Capitals are serving as the holy grail of the fashion and art scene crushing the voices outside of it. This has come at a cost to students and creatives who rely on metropolises to make a mark. Although fashion is notorious for offering internships and freelance work that does not pay month to month, many have justified the costs for a place in the lands of opportunities.
Through a survey of over 800 responses from our readers on the pros and cons of leaving a fashion capital, over a third said they will not be returning to a big city after the pandemic.
The pandemic has shown that many roles are equally easy to perform from home, offering up a new route for decentralizing fashion to a whole generation of would-be designers, journalists, and image-makers. As systematic problems in the arts such as racial disparity and capitalist exploitation were brought more prominently to the light through the pandemic, so did creatives get more disillusioned with city life. Through a survey of over 800 responses from our readers on the pros and cons of leaving a fashion capital, over a third said they will not be returning to a big city after the pandemic.
Over the course of multiple lockdowns this past year, students and graduates have found that living in London’s tiny cramped apartments as they isolated had rubbed off some of the London “sparkle”. As the home has become more than just a sleeping space, with eternal Zoom meetings and personal projects, other factors like more space, being closer to nature, and separating the workspace from downtime have become more important. The disconnect from society during the pandemic has meant that personal factors are more important than a location that previously offered the opportunity of events and jobs. While the UK vaccine timeline looks optimistic, for many the prospect of returning is far from rosy.
For some, the insular culture of the fashion industries in big cities has meant that even with university degrees and internships under their belts, it hasn’t been easy finding a job in the industry, especially during the pandemic.
One of the key take-aways from moving back home is that it has given creatives back their time to reflect.

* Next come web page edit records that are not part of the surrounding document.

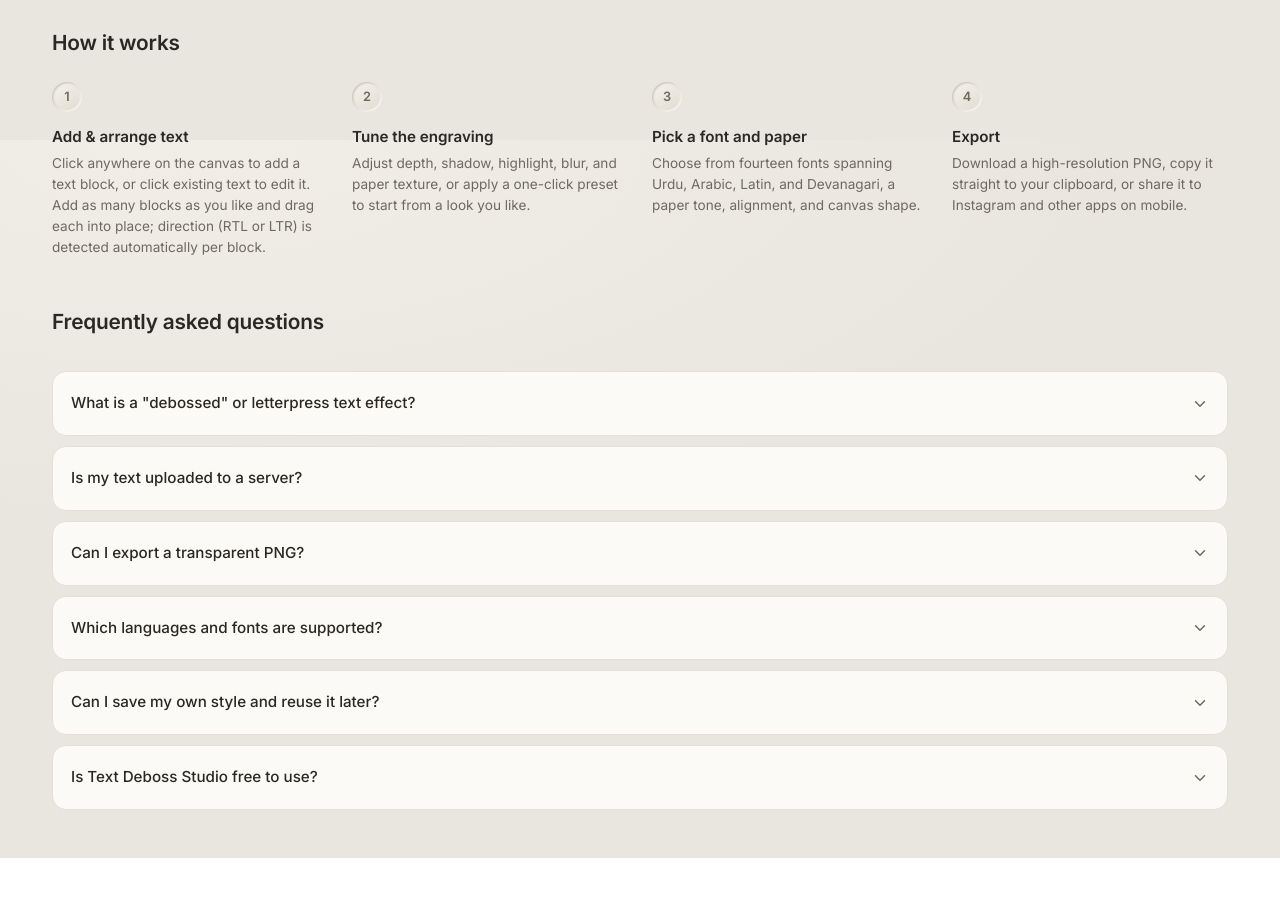
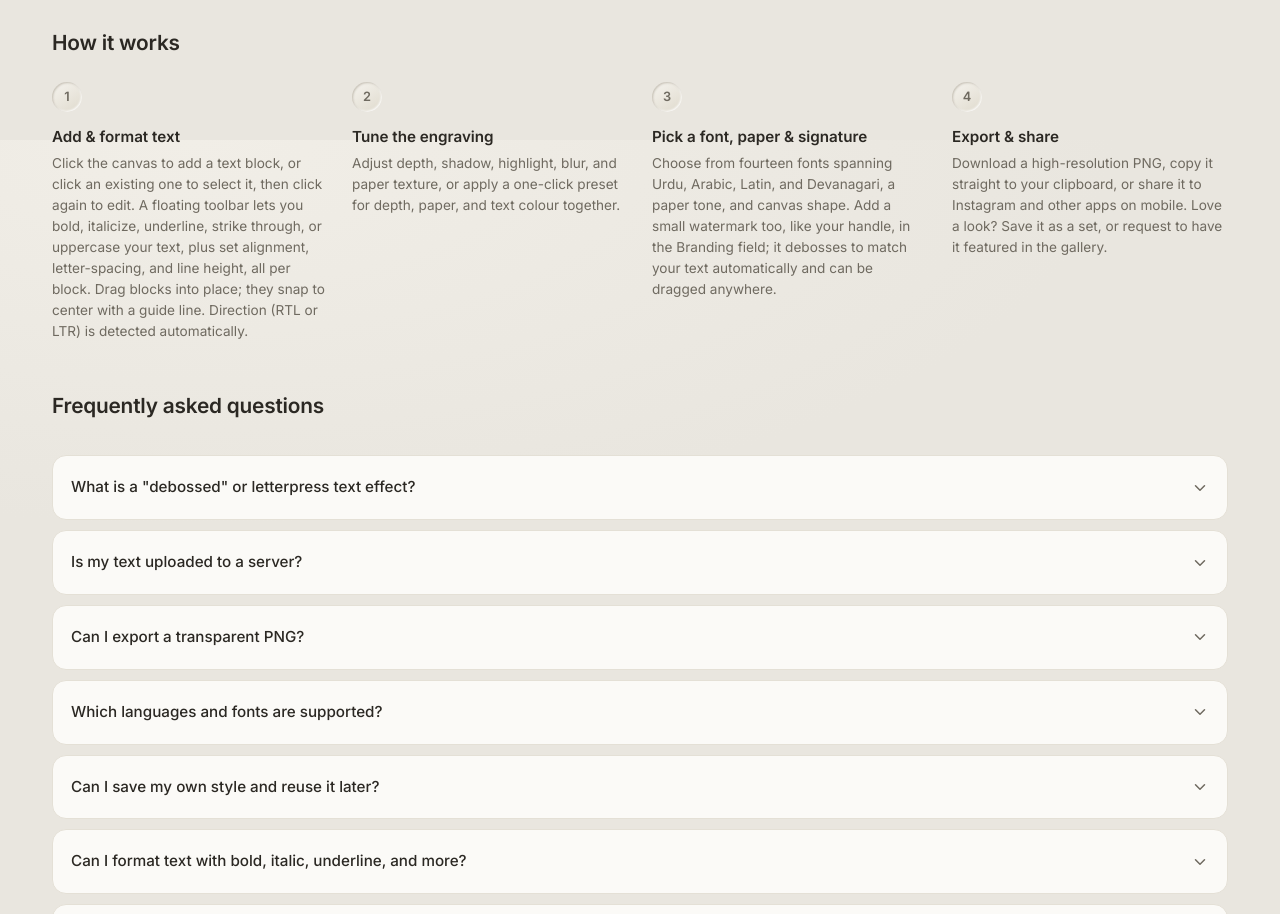
Before and after one commit to mohdahsanrazakhan/deboss-studio, a Next.js app: page / in a window 1280 px wide. Shown: the part 660-1574 px from the top of the page. Before the commit the page ends 1518 px from the top, so only its background shows below. Built offline with nearby package versions, Linux system fonts and the light colour scheme; no server answers; a web font is replaced by a local one.

Commit message:
docs: expand homepage guides and FAQs

```diff
--- a/src/components/layout/FAQ.tsx
+++ b/src/components/layout/FAQ.tsx
@@ -13,20 +13,20 @@ import { ChevronDown } from "lucide-react";
 
 const HOW_IT_WORKS = [
   {
-    title: "Add & arrange text",
-    body: "Click anywhere on the canvas to add a text block, or click existing text to edit it. Add as many blocks as you like and drag each into place; direction (RTL or LTR) is detected automatically per block.",
+    title: "Add & format text",
+    body: "Click the canvas to add a text block, or click an existing one to select it, then click again to edit. A floating toolbar lets you bold, italicize, underline, strike through, or uppercase your text, plus set alignment, letter-spacing, and line height, all per block. Drag blocks into place; they snap to center with a guide line. Direction (RTL or LTR) is detected automatically.",
   },
   {
     title: "Tune the engraving",
-    body: "Adjust depth, shadow, highlight, blur, and paper texture, or apply a one-click preset to start from a look you like.",
+    body: "Adjust depth, shadow, highlight, blur, and paper texture, or apply a one-click preset for depth, paper, and text colour together.",
   },
   {
-    title: "Pick a font and paper",
-    body: "Choose from fourteen fonts spanning Urdu, Arabic, Latin, and Devanagari, a paper tone, alignment, and canvas shape.",
+    title: "Pick a font, paper & signature",
+    body: "Choose from fourteen fonts spanning Urdu, Arabic, Latin, and Devanagari, a paper tone, and canvas shape. Add a small watermark too, like your handle, in the Branding field; it debosses to match your text automatically and can be dragged anywhere.",
   },
   {
-    title: "Export",
-    body: "Download a high-resolution PNG, copy it straight to your clipboard, or share it to Instagram and other apps on mobile.",
+    title: "Export & share",
+    body: "Download a high-resolution PNG, copy it straight to your clipboard, or share it to Instagram and other apps on mobile. Love a look? Save it as a set, or request to have it featured in the gallery.",
   },
 ];
 
@@ -55,6 +55,26 @@ const FAQ_ITEMS = [
     question: "Can I save my own style and reuse it later?",
     answer:
       'Yes. Save any combination of font, paper, tint, and engraving settings as a named "set," and optionally star one as your default so it applies automatically the next time you open the studio.',
+  },
+  {
+    question: "Can I format text with bold, italic, underline, and more?",
+    answer:
+      "Yes. Click a text block to select it, and a floating toolbar appears with bold, italic, underline, strikethrough, and uppercase toggles, plus alignment, letter-spacing, and line-height controls, all applied per block so different lines can look completely different.",
+  },
+  {
+    question: "Can I add a watermark or signature, like my Instagram handle?",
+    answer:
+      "Yes. Type anything into the Branding field and it appears as a small watermark, fully debossed to match the rest of your design. It automatically tracks your main text's font at a proportionally smaller size, or you can give it its own font and size. Drag it anywhere on the canvas.",
+  },
+  {
+    question: "Can I get my design featured in the public gallery?",
+    answer:
+      'Yes. Save a look as a "set," then use "Request to post" from that set or the Create button in the navbar. After a quick one-time-code email verification, your submission is reviewed, and if it\'s a good fit, it gets added to the gallery.',
+  },
+  {
+    question: "Does Text Deboss Studio work well on mobile?",
+    answer:
+      "Yes. The entire studio, including the text-formatting toolbar, is fully touch-friendly and adapts to small screens, docking the toolbar at the bottom of the screen for easy one-handed reach.",
   },
   {
     question: "Is Text Deboss Studio free to use?",
```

Responses have varied from, “I value my time and my process much more,” to deeper reflections on the meaning of creating fashion, “I have to ask myself bigger questions. A dress for me can be satisfying – but is it the same for the world?” It can be overwhelming to work in a city where every day brings on new challenges. For some, the insular culture of the fashion industries in big cities has meant that even with university degrees and internships under their belts, it hasn’t been easy finding a job in the industry, especially during the pandemic. This has left some graduates disheartened, while others are creating their own communities online that encourage openness and diversity.
For those at the start of their degree and those who love the drive of the city teaming with like-minded thinkers, moving back home can feel like a step back. Some respondents said that being around family can be distracting and that they are “stressed from not being able to use the right equipment and without inspiration because it came from living my life, not the internet/books”. Emma Hope Allwood, former Head of Fashion and current creative consultant at Dazed Digital joined the conversation as felt the same before she moved out of London last year during the pandemic to focus on her consultancy work: “I couldn’t wait to get to London at 18 and never liked going ‘home’ to the small town much because I immediately reverted into an angsty teen. But this year I’ve experienced being out of the city in such a way that’s been so restorative. I also know I need and crave the parts of life that the city brings.”